Spending on services is also no good if students cannot access them. Members have continued to work on access over the years, and a number have reported their pandemic response led to lasting improvements in the accessibility of support services. Many of our universities invested heavily in new digital infrastructure to deliver mental health and wellbeing services to students online.
Anecdotal reports suggest institutions have seen more male students and those from African/Caribbean backgrounds engaging with mental health services during the pandemic through online webinars and one to one counselling, where typically these groups have previously been harder to engage.
Online delivery has remained in place alongside established in-person provision to ensure services are accessible for a larger number of students, who can get help in the way that works best for them. This is a continuation of work many universities have done previously to ensure disabled students with access needs can receive help.
Know your limits
What resource strain also brings into sharp focus are difficult questions on what kind of services we are able to deliver. The importance of recognising the limits of university mental health resources is something we also heard repeatedly from roundtable participants.
Universities work extensively with local NHS services. They cannot replace them and spreading resources too thinly in an attempt to do so is problematic. Working alone, universities cannot mitigate challenges like long waiting times for CAMHS which mean an increasing number of young people arrive at university with an unmet medical need or without a formal diagnosis that would help guide support.
Joint working with the NHS is not a solution to the profound resource problems facing mental health services in many parts of the country. Far from it. But building on best practice is necessary to ensure we are doing all we can to provide students with appropriate support at the time they need it.

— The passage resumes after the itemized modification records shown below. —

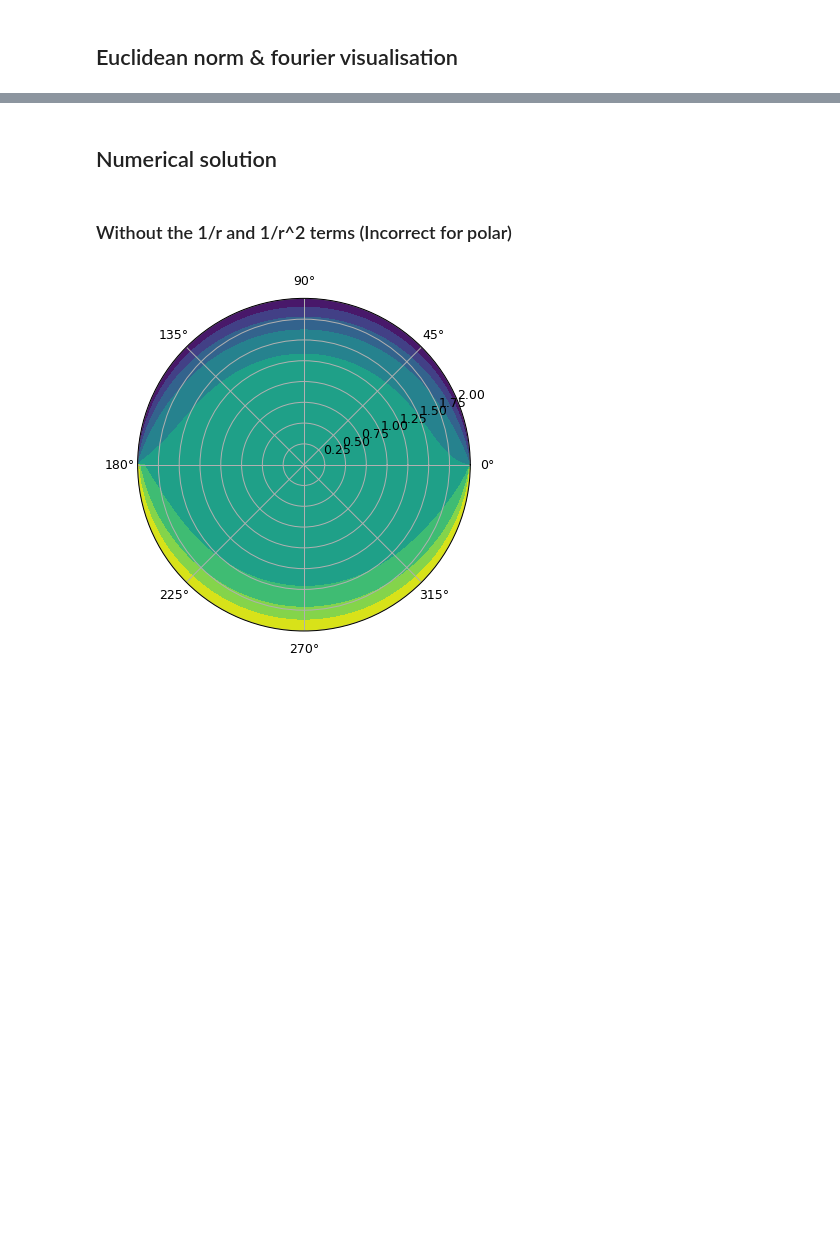
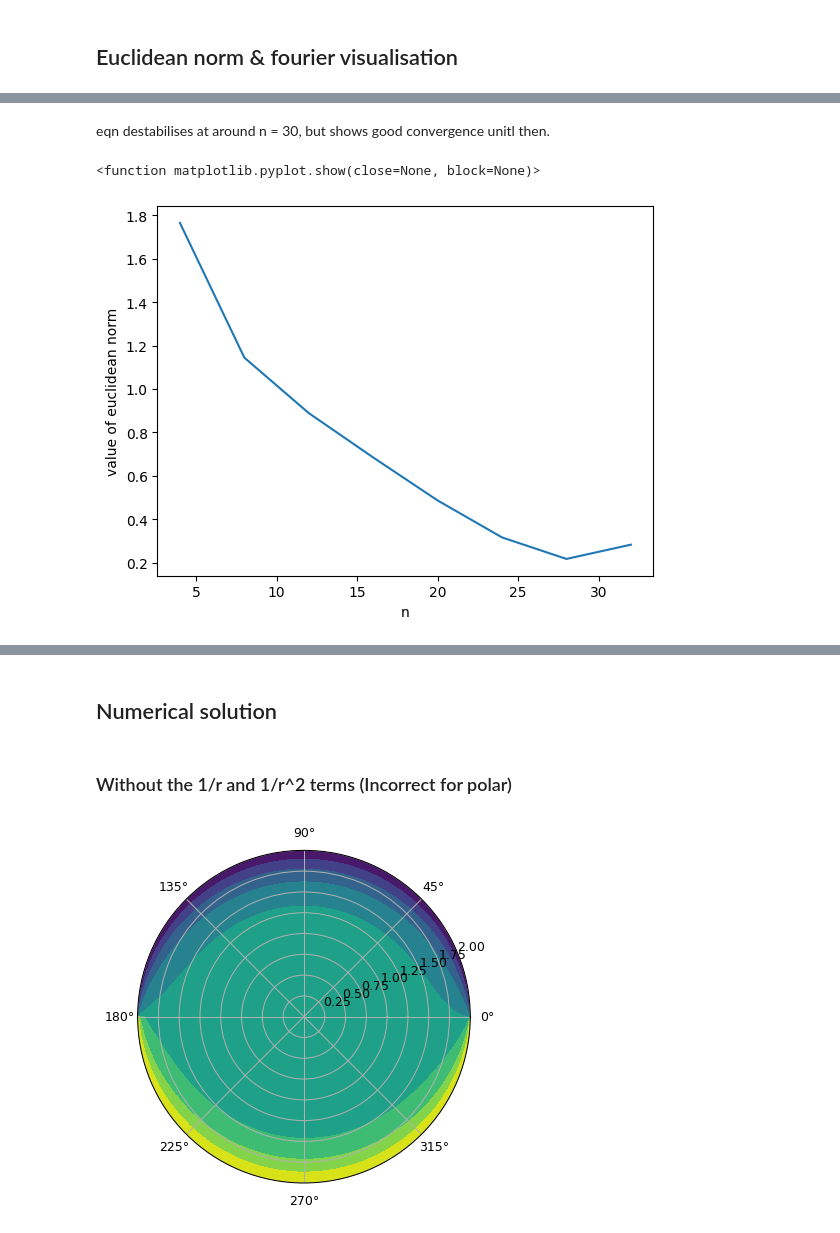
Before and after one commit to peterassessments/Individiual-Simulation, a Jupyter notebook: individual sim.ipynb, the cells around one changed output, grey strips where cells are left out. Cells and saved outputs as stored; diff of their text form; code cells hidden in the pictures; blank space fills up the shorter version.

```diff
--- a/individual sim.ipynb
+++ b/individual sim.ipynb
@@ -174,0 +212,10 @@ nan
+# %% [markdown]
+eqn destabilises at around n = 30, but shows good convergence unitl then.
+# %%
+plt.plot(N_list, norms)
+plt.xlabel('n')
+plt.ylabel('value of euclidean norm')
+plt.show
+# %% [output]
+<function matplotlib.pyplot.show(close=None, block=None)>
+[figure, added]
```
Also changed, not shown: parts of 9 cells of this notebook.
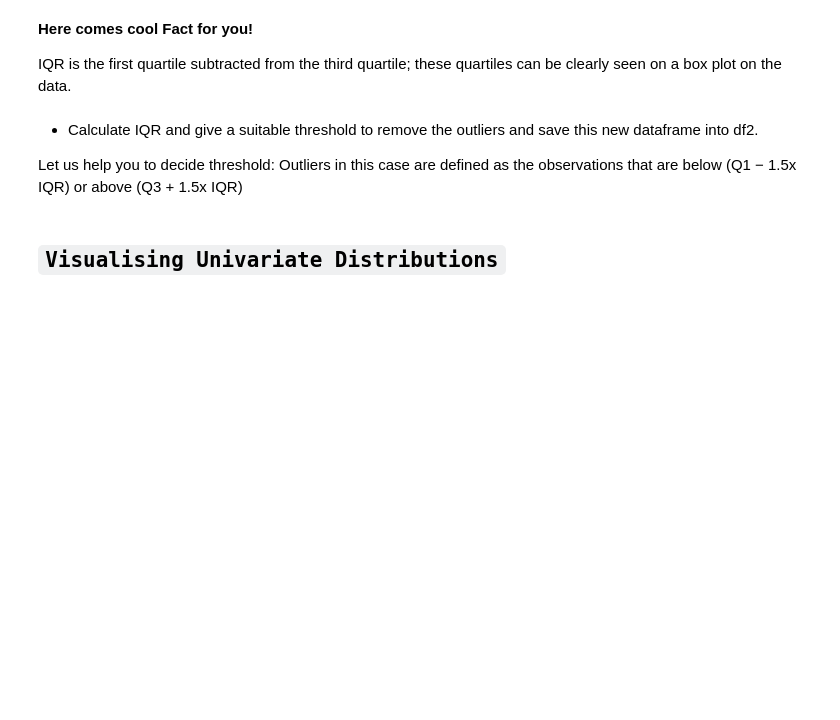
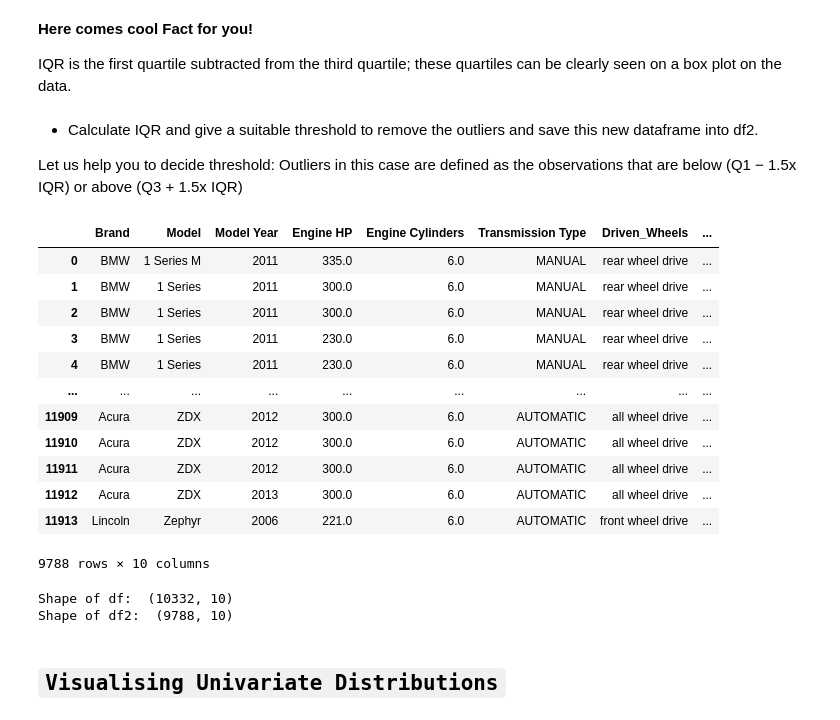
Before and after one commit to Jatinvish01/Projects, a Jupyter notebook: Cars data EDA/EDA_Assignment_Day_14.ipynb, the cells around one changed output. Cells and saved outputs as stored; diff of their text form; code cells hidden in the pictures; blank space fills up the shorter version.

```diff
--- a/Cars data EDA/EDA_Assignment_Day_14.ipynb
+++ b/Cars data EDA/EDA_Assignment_Day_14.ipynb
@@ -346,16 +392,36 @@ IQR is the first quartile subtracted from the third quartile; these quartiles ca
 Let us help you to decide threshold: Outliers in this case are defined as the observations that are below (Q1 − 1.5x IQR) or above (Q3 + 1.5x IQR)
 # %%
 ## define Q1 and Q2
-# Q1 =
-# Q3 =
+Q1 = df['Price'].quantile(0.25)
+Q3 = df['Price'].quantile(0.75)
 
 # # define IQR (interquantile range)
-# IQR =
+IQR = Q3 - Q1
 
 # # define df2 after removing outliers
-# df2 =
+df2 = df[(df['Price'] >= Q1 - 1.5 * IQR) & (df['Price'] <= Q3 + 1.5 * IQR)]
+df2
+# %% [output]
+|  | Brand | Model | Model Year | Engine HP | Engine Cylinders | Transmission Type | Driven_Wheels | ... |
+| 0 | BMW | 1 Series M | 2011 | 335.0 | 6.0 | MANUAL | rear wheel drive | ... |
+| 1 | BMW | 1 Series | 2011 | 300.0 | 6.0 | MANUAL | rear wheel drive | ... |
+| 2 | BMW | 1 Series | 2011 | 300.0 | 6.0 | MANUAL | rear wheel drive | ... |
+| 3 | BMW | 1 Series | 2011 | 230.0 | 6.0 | MANUAL | rear wheel drive | ... |
+| 4 | BMW | 1 Series | 2011 | 230.0 | 6.0 | MANUAL | rear wheel drive | ... |
+| ... | ... | ... | ... | ... | ... | ... | ... | ... |
+| 11909 | Acura | ZDX | 2012 | 300.0 | 6.0 | AUTOMATIC | all wheel drive | ... |
+| 11910 | Acura | ZDX | 2012 | 300.0 | 6.0 | AUTOMATIC | all wheel drive | ... |
+| 11911 | Acura | ZDX | 2012 | 300.0 | 6.0 | AUTOMATIC | all wheel drive | ... |
+| 11912 | Acura | ZDX | 2013 | 300.0 | 6.0 | AUTOMATIC | all wheel drive | ... |
+| 11913 | Lincoln | Zephyr | 2006 | 221.0 | 6.0 | AUTOMATIC | front wheel drive | ... |
+9788 rows × 10 columns
 # %%
 # find the shape of df & df2
+print("Shape of df: ", df.shape)
+print("Shape of df2: ", df2.shape)
+# %% [output]
+Shape of df:  (10332, 10)
+Shape of df2:  (9788, 10)
 # %%
 # find unique values and there counts in each column in df using value counts function.
 
```
Also changed, not shown: parts of 7 cells of this notebook.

The University of Liverpool used an OfS Challenger fund award to create a system between the local clinical commissioning group (CCG) and the university to bridge support between NHS and university services. This kind of joined-up approach will make it easier to support those students at university who are also receiving care from the NHS.
Inclusion of university mental health practitioners on local NHS committees and boards, such as the new Integrated Care Boards, is another way we can support close working.
We are now also seeing examples of joint working where treatment pathways have been set up which allow students who were receiving specialist NHS treatment but no longer need it to be linked back into university services to ensure continuity of support.
One goal, in focus
Getting the relationship between universities and the NHS right is one of the most important things we can do right now to ensure that the needs of vulnerable young people are met. This is a force multiplier for other crucial work to boost university services.
The increased focus from government on student mental health is right. As a sector we’ve seen too many tragic cases. Everyone working within university mental health teams has the same goal – ensuring every student and member of staff receives the support they need to reach their potential and thrive. Our universities will continue to work to reduce the chances of people falling through the gaps.
One response to “How can we continue to improve university mental health support?”
Whilst it is great to see continued investment in student support. The approach is too narrow and the lens remains fixed on MH and counselling services. Universities to need to do more to get downstream of the problems. How are universities policies contributing to stressors in student life, are access points for support seamless, do policies actively support or are they barriers to reaching out?
Prevention needs to start at the beginning of student journey.